### Provided information

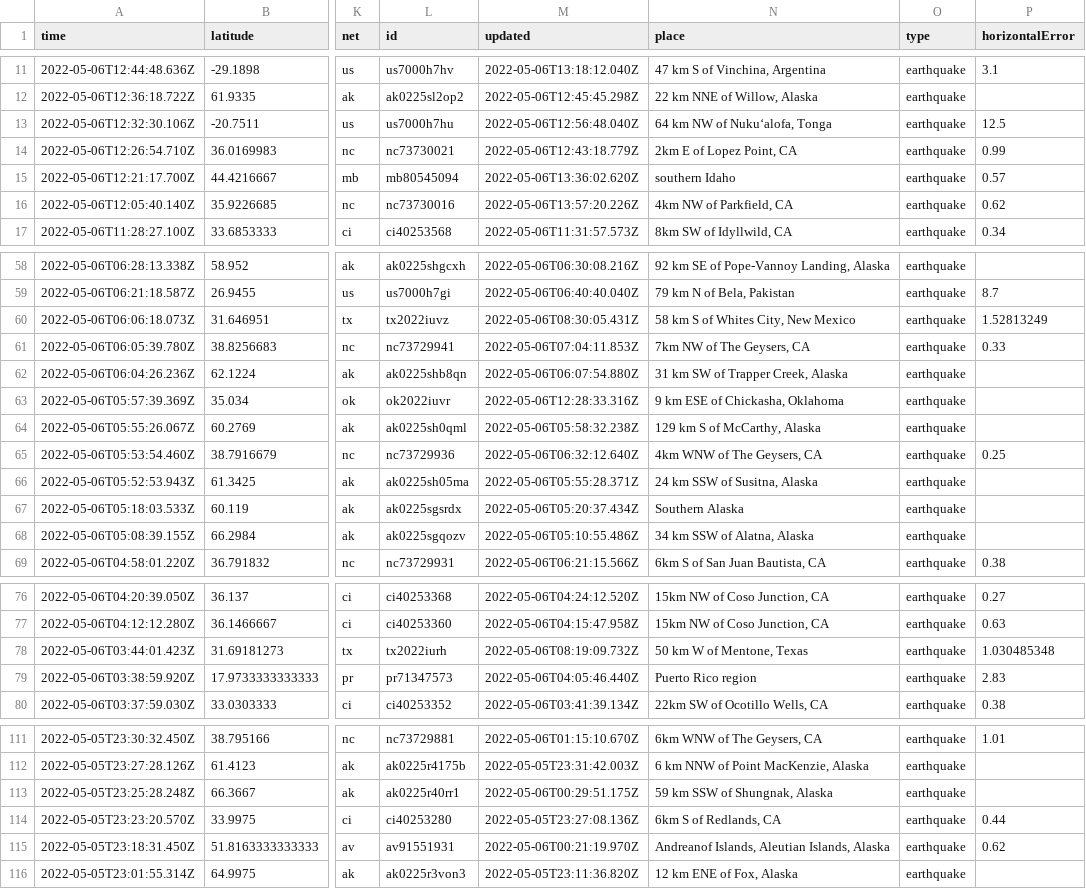
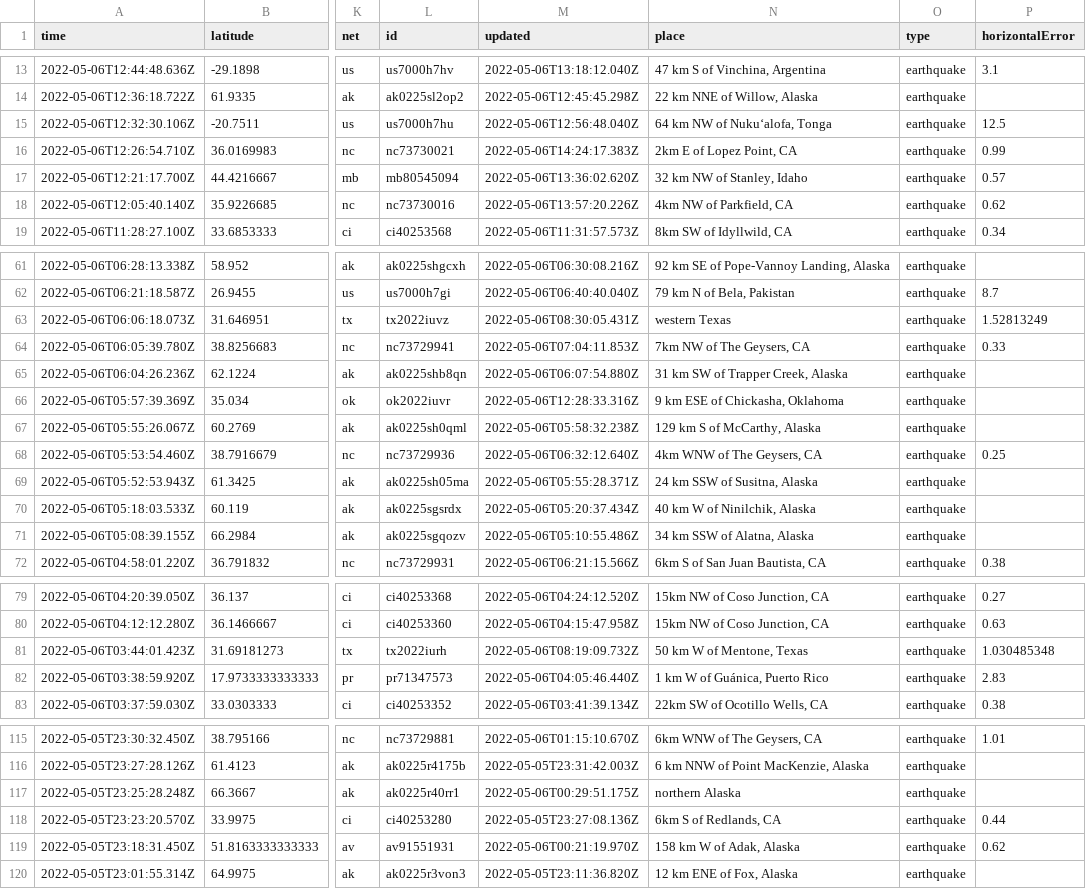
Before and after one commit to profrobwells/nicar22-github-actions, a CSV file: usgs_current.csv, drawn as a sheet; only a part is shown, gaps mark what is left out; addresses are those after the commit; the diff covers the shown part only; the diff names each change by its address in the sheet, - before the commit and + after, or states it on an @@ line.

```diff
--- a/usgs_current.csv
+++ b/usgs_current.csv
-M16 (updated): 2022-05-06T12:43:18.779Z
+M16 (updated): 2022-05-06T14:24:17.383Z
-N17 (place): southern Idaho
+N17 (place): 32 km NW of Stanley, Idaho
-N63 (place): 58 km S of Whites City, New Mexico
+N63 (place): western Texas
-N70 (place): Southern Alaska
+N70 (place): 40 km W of Ninilchik, Alaska
-N82 (place): Puerto Rico region
+N82 (place): 1 km W of Guánica, Puerto Rico
-N117 (place): 59 km SSW of Shungnak, Alaska
+N117 (place): northern Alaska
-N119 (place): Andreanof Islands, Aleutian Islands, Alaska
+N119 (place): 158 km W of Adak, Alaska
```
Also changed, not shown: 4 added rows, 3 removed rows and 16 edited cells elsewhere in this file, 1 other file.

### What to do
Filter the entries and copy each line with "Alaska".

### Task result
-N70 (place): Southern Alaska
+N70 (place): 40 km W of Ninilchik, Alaska
-N117 (place): 59 km SSW of Shungnak, Alaska
+N117 (place): northern Alaska
-N119 (place): Andreanof Islands, Aleutian Islands, Alaska
+N119 (place): 158 km W of Adak, Alaska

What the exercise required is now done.